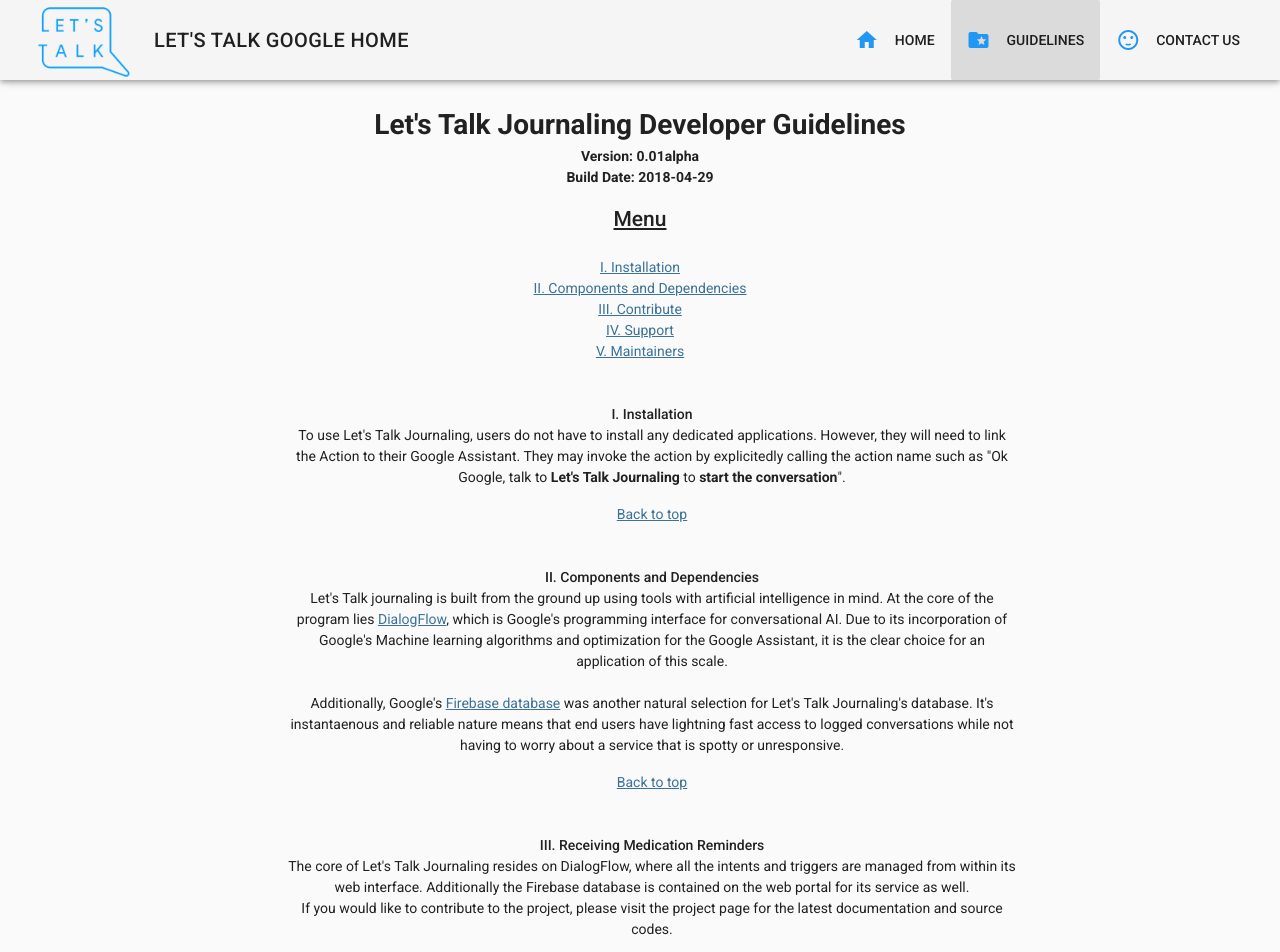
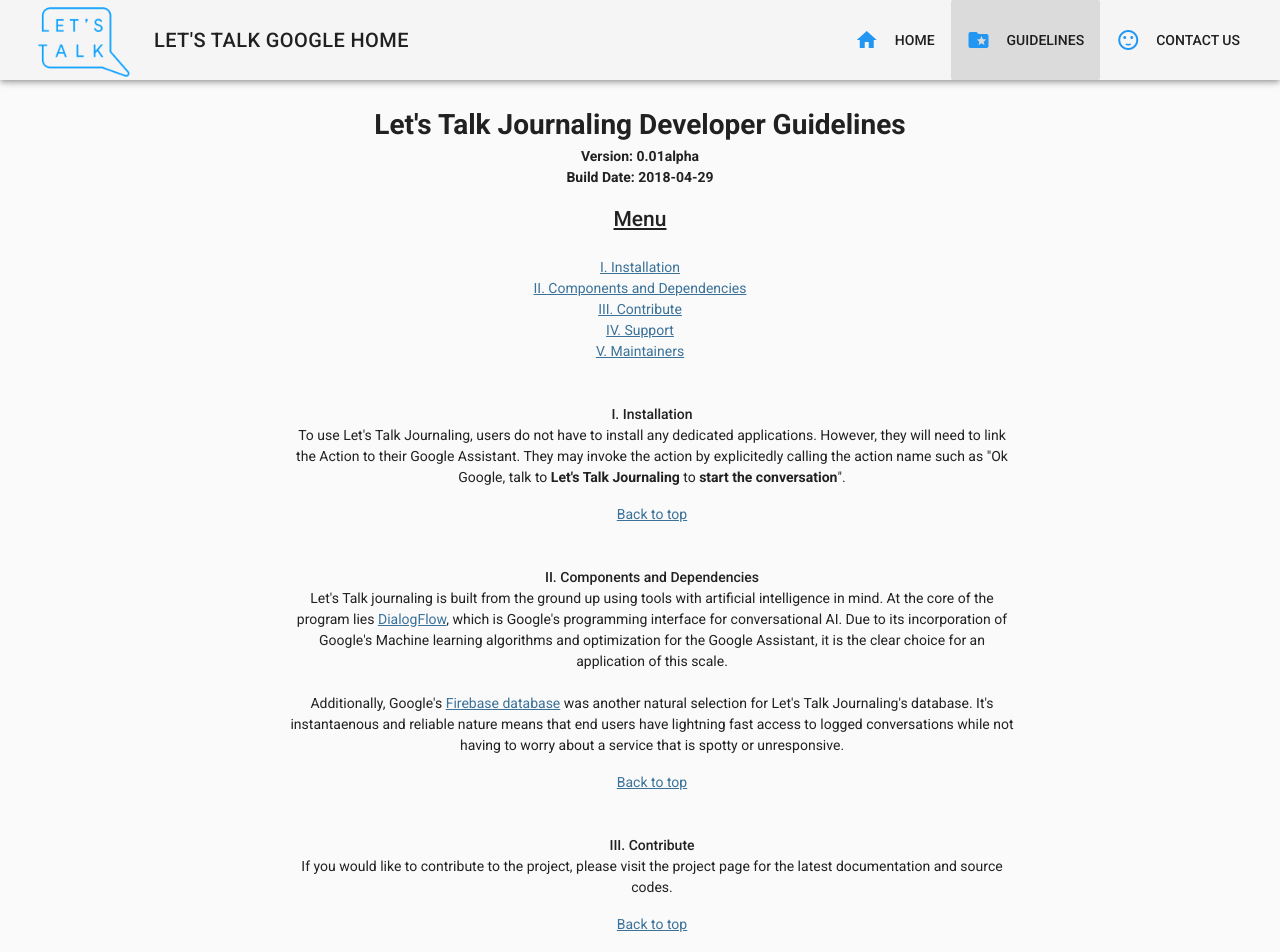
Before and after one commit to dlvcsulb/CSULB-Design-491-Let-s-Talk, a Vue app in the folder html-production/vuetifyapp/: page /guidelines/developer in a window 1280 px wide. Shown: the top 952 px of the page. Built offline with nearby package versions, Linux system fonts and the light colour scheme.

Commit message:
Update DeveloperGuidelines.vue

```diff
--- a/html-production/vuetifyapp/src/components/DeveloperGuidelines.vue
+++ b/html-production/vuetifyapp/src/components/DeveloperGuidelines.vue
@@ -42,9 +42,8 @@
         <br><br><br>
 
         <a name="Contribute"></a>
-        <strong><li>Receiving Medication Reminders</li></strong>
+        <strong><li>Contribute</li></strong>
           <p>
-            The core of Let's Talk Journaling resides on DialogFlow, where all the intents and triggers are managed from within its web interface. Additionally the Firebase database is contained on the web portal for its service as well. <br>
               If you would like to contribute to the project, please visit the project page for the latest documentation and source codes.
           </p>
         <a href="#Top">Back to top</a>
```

+ + + + + + +

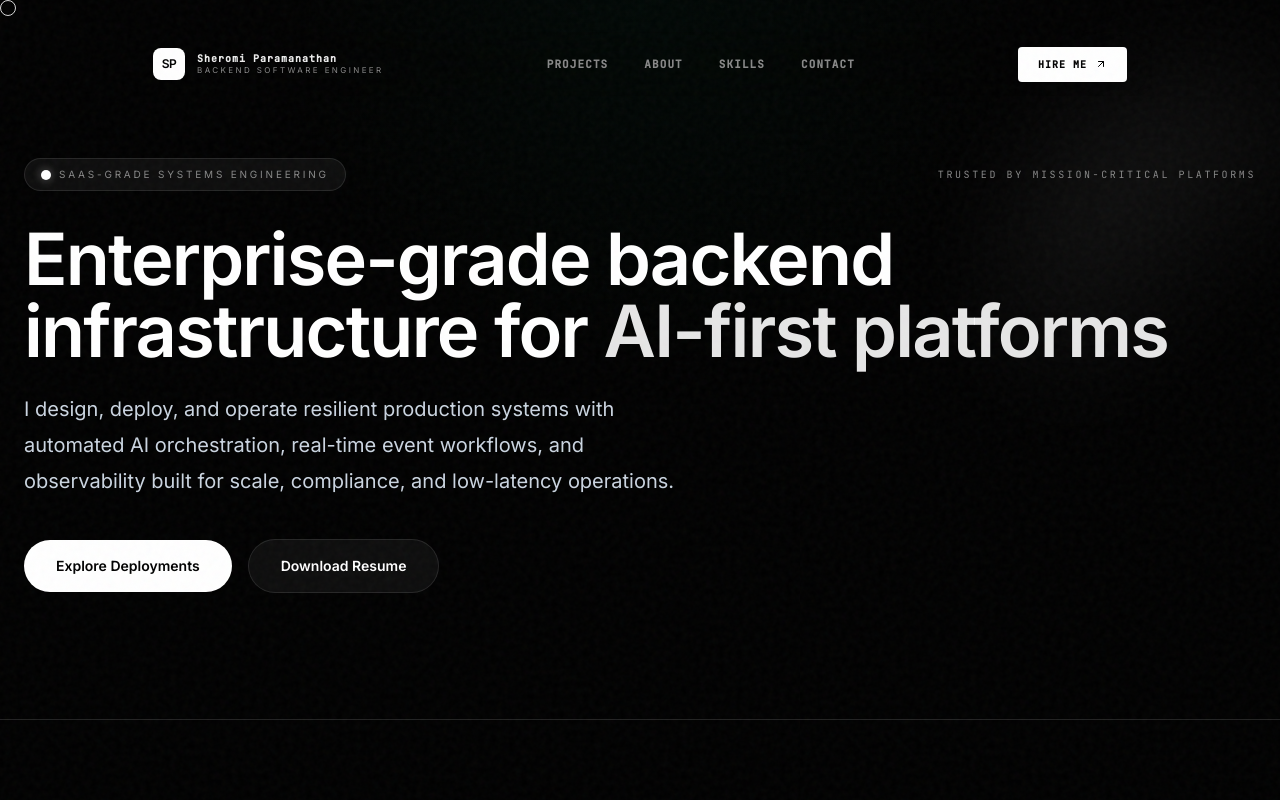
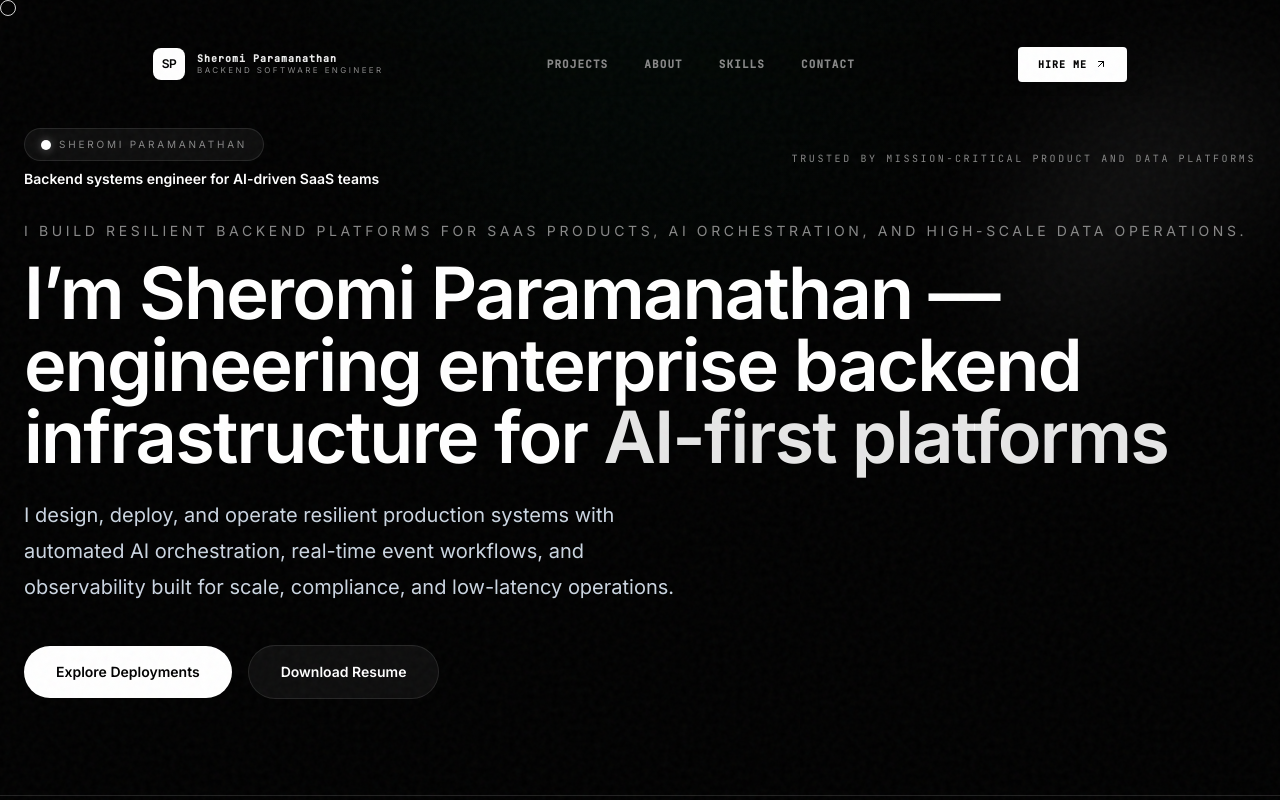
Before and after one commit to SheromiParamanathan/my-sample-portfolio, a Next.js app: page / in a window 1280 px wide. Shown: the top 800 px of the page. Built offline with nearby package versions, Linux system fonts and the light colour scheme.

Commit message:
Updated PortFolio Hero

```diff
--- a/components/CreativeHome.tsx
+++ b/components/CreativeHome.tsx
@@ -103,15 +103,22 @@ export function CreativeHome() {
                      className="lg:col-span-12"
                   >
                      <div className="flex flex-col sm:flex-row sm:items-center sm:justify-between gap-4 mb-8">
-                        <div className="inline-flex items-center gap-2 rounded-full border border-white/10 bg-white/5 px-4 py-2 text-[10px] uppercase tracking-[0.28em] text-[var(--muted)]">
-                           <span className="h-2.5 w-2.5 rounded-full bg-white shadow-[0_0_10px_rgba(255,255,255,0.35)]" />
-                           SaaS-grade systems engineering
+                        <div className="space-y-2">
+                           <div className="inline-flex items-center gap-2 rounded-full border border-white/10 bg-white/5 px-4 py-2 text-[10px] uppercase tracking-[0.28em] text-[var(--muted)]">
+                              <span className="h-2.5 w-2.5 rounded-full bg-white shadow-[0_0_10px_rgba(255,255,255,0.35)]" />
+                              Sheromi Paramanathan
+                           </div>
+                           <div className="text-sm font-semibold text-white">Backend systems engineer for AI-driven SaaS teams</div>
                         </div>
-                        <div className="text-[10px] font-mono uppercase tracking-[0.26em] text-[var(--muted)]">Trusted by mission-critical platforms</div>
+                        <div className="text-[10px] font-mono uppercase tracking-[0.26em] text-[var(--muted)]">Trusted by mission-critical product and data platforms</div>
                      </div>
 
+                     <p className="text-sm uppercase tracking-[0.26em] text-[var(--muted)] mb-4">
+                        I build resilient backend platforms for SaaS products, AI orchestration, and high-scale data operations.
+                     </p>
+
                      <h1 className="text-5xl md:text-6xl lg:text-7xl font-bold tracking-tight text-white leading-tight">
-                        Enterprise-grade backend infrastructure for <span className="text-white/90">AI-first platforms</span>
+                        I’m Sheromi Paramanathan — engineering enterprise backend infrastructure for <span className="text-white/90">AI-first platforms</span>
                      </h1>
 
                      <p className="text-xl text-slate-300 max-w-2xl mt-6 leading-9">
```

+ + + + + + +

_Exercise instructions:_
Scan the material above. Copy each line that holds the word "uppercase".

_Exercise result:_
-                        <div className="inline-flex items-center gap-2 rounded-full border border-white/10 bg-white/5 px-4 py-2 text-[10px] uppercase tracking-[0.28em] text-[var(--muted)]">
+                           <div className="inline-flex items-center gap-2 rounded-full border border-white/10 bg-white/5 px-4 py-2 text-[10px] uppercase tracking-[0.28em] text-[var(--muted)]">
-                        <div className="text-[10px] font-mono uppercase tracking-[0.26em] text-[var(--muted)]">Trusted by mission-critical platforms</div>
+                        <div className="text-[10px] font-mono uppercase tracking-[0.26em] text-[var(--muted)]">Trusted by mission-critical product and data platforms</div>
+                     <p className="text-sm uppercase tracking-[0.26em] text-[var(--muted)] mb-4">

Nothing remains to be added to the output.